Attorney General Phil Weiser reaches settlement with Colorado Springs-based One Connection LLC for practicing law without a license
March 14, 2022 (DENVER)—Attorney General Phil Weiser today announced a settlement was reached with One Connection LLC owner, Maleni Munguia and her employee, Noely Diaz, after an investigation by the Consumer Fraud Unit of the Colorado Department of Law uncovered evidence that Munguia and Diaz had been unlawfully practicing immigration and family law without a license.
Munguia agreed to pay restitution in the amount of $20,000, which will go back to consumers who were harmed by One Connection’s deceptive marketing practices, and will be required to submit tax returns and a report of her business activity for the next two years. Munguia will pay an additional $50,000 if she violates this agreement. Additionally, both Munguia and Diaz agreed to close One Connection, refrain from assisting in immigration or family law matters unless under the supervision of a licensed attorney, and refer individuals who are seeking their help in immigration and family law matters to a licensed attorney.
“One Connection repeatedly violated the Colorado Consumer Protection Act by practicing law without a license, putting the safety and livelihood of vulnerable individuals at risk.” Weiser said. “This settlement reflects Colorado’s commitment to protecting consumers and ensuring that businesses are operating ethically and within the rule of law.”
The lawsuit was filed after an investigation by the Consumer Fraud Unit of the Colorado Department of Law uncovered evidence that Maleni Munguia and her company, One Connection LLC, as well as employee Noely Diaz, failed to disclose that the business was not authorized to practice law in Colorado. Under the Colorado Consumer Protection Act, individuals must obtain all required licenses to perform services for consumers. In conducting their business, Munguia and Diaz targeted and misled vulnerable communities, including undocumented and non-English speaking individuals.

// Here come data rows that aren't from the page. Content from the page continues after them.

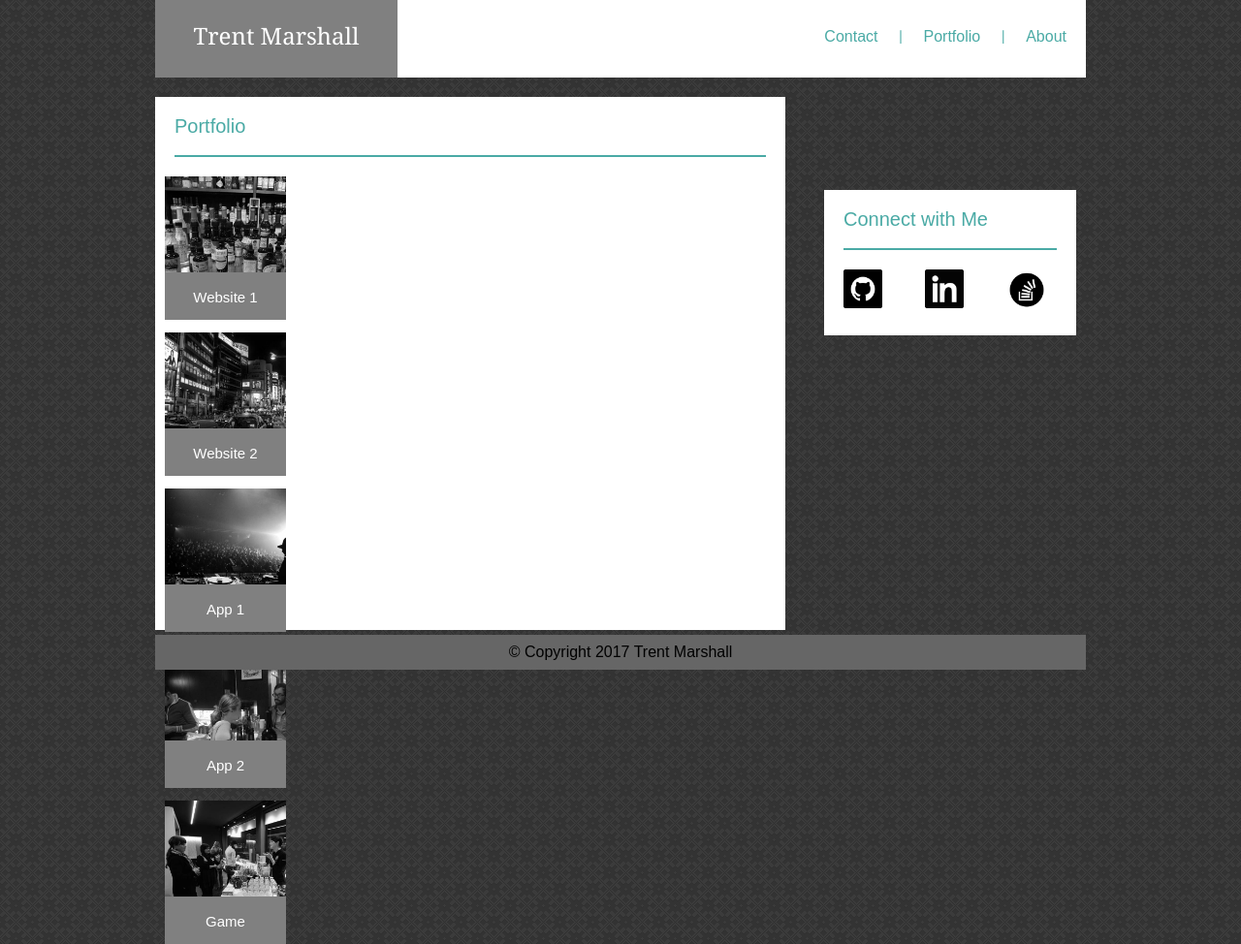
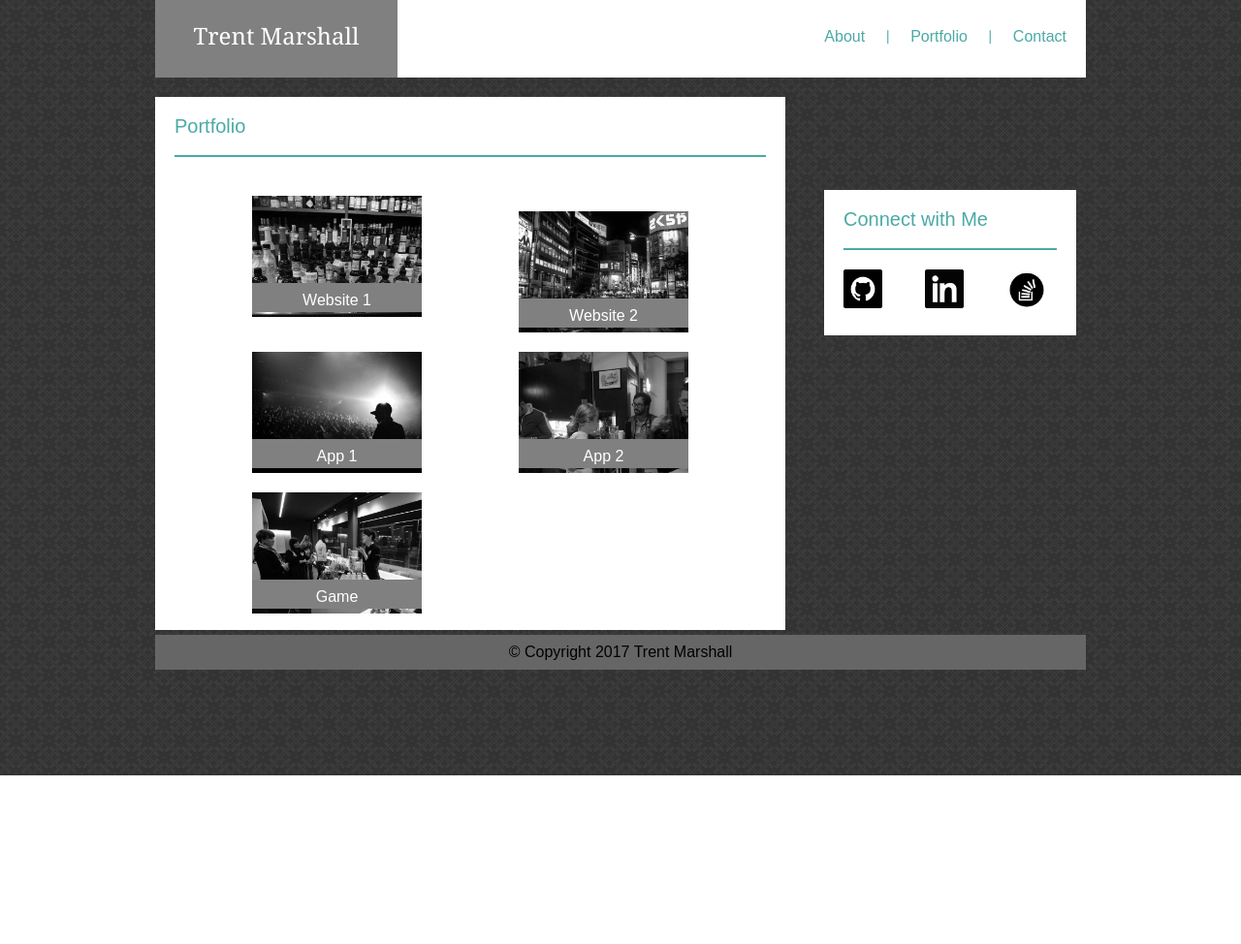
Before and after one commit to tamars2/Basic-Portfolio, a PHP site: page /portfolio.html in a window 1280 px wide. Shown: the whole page at 97% size. After the commit the page ends 800 px from the top, so only its background shows below. Run offline with PHP 8.4, Linux system fonts and the light colour scheme.

Commit message:
final revision?

```diff
--- a/assets/css/style.css
+++ b/assets/css/style.css
@@ -112,22 +112,23 @@
 }
 
 #box1, #box2, #box3, #box4, #box5 {
-	width: 125px;
+	position: relative;
+	width: 175px;
 	height: 125px;
-	margin: 10px;
+	float: left;
+	margin: 20px 0px 0px 100px;
 }
 
 .label {
 	color: white;
 	background-color: gray;
 	text-align: center;
-	height: 10%;
-	padding: 18px;
+	height: 8%;
+	padding: 10px;
+	padding-bottom: 20px
 	font-size: 15px;
 	position: relative;
-	bottom: -99px;
-
-
+	bottom: -90px;
 }
 
 a:link {
@@ -167,9 +168,11 @@
 */
 
 #portfolioTable {
+	justify-content: center;
+
+}
 
 
-}
 #form {
 	margin-left: 20px;
 
--- a/contact.html
+++ b/contact.html
@@ -17,11 +17,11 @@
 
 		<div>
 			<ul>
-				<li class="links"><a href="index.html">About</a></li>
+				<li class="links"><a href="contact.html">Contact</a></li>
 				<p class="dividers">&#8739;</p>
 				<li class="links"><a href="portfolio.html">Portfolio</a></li>
 				<p class="dividers">&#8739;</p>
-				<li class="links"><a href="contact.html">Contact</a></li>
+				<li class="links"><a href="index.html">About</a></li>
 			</ul>
 		</div>
 	</header>
--- a/portfolio.html
+++ b/portfolio.html
@@ -17,11 +17,11 @@
 
 		<div>
 			<ul>
-				<li class="links"><a href="index.html">About</a></li>
+				<li class="links"><a href="contact.html">Contact</a></li>
 				<p class="dividers">&#8739;</p>
 				<li class="links"><a href="portfolio.html">Portfolio</a></li>
 				<p class="dividers">&#8739;</p>
-				<li class="links"><a href="contact.html">Contact</a></li>
+				<li class="links"><a href="index.html">About</a></li>
 			</ul>
 		</div>
 	</header>
```
Also changed, not shown: index.html (+6 -3 lines), 1 other file.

The lack of low-cost legal services to meet the needs of Spanish-speaking communities has created an opportunity for unlicensed legal practitioners, also known as “notarios,” to step in and promise consumers the help they need to tackle complex immigration, family, and legal matters. The lawsuit issued against One Connection is part of the Department’s greater effort to investigate and stop notario fraud.